== Segment start ==

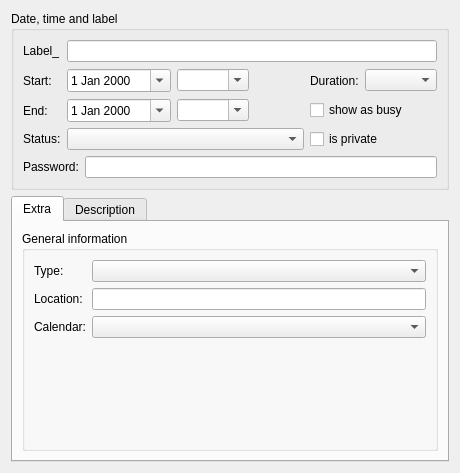
Above: libs/calendar/modelanditem/item_editor_widget.ui from FreeHealth/freehealth before the change. Below: the same form after it.
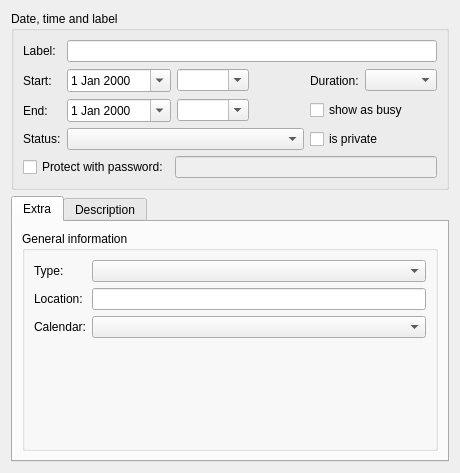
That is the form after the change. The open tabs and pages were chosen to show the change. Custom widgets are drawn as their Qt base class.

Commit message: better password UI in calendar item edit dialog

The edit to the form file:
```diff
--- a/libs/calendar/modelanditem/item_editor_widget.ui
+++ b/libs/calendar/modelanditem/item_editor_widget.ui
@@ -53,32 +53,17 @@
       <item row="6" column="0" colspan="7">
        <layout class="QHBoxLayout" name="horizontalLayout">
         <item>
-         <widget class="QLabel" name="label_7">
-          <property name="sizePolicy">
-           <sizepolicy hsizetype="Fixed" vsizetype="Preferred">
-            <horstretch>0</horstretch>
-            <verstretch>0</verstretch>
-           </sizepolicy>
-          </property>
-          <property name="minimumSize">
-           <size>
-            <width>0</width>
-            <height>22</height>
-           </size>
-          </property>
-          <property name="maximumSize">
-           <size>
-            <width>16777215</width>
-            <height>16777215</height>
-           </size>
-          </property>
+         <widget class="QCheckBox" name="passwordCheck">
           <property name="text">
-           <string>Password:</string>
+           <string>Protect with password:</string>
           </property>
          </widget>
         </item>
         <item>
-         <widget class="QLineEdit" name="password">
+         <widget class="QLineEdit" name="passwordEdit">
+          <property name="enabled">
+           <bool>false</bool>
+          </property>
           <property name="minimumSize">
            <size>
             <width>0</width>
@@ -104,7 +89,7 @@
          </sizepolicy>
         </property>
         <property name="text">
-         <string>Label_</string>
+         <string>Label:</string>
         </property>
        </widget>
       </item>
```
Left out of the diff: 23 changed lines with no effect on the pictures. The commit also changes 1 other file.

== Segment end ==

» **WHAT IS NEEDED**
Lines with the string "form": pick each one out of the material and return it.

» **RESULT**
Above: libs/calendar/modelanditem/item_editor_widget.ui from FreeHealth/freehealth before the change. Below: the same form after it.
That is the form after the change. The open tabs and pages were chosen to show the change. Custom widgets are drawn as their Qt base class.
The edit to the form file:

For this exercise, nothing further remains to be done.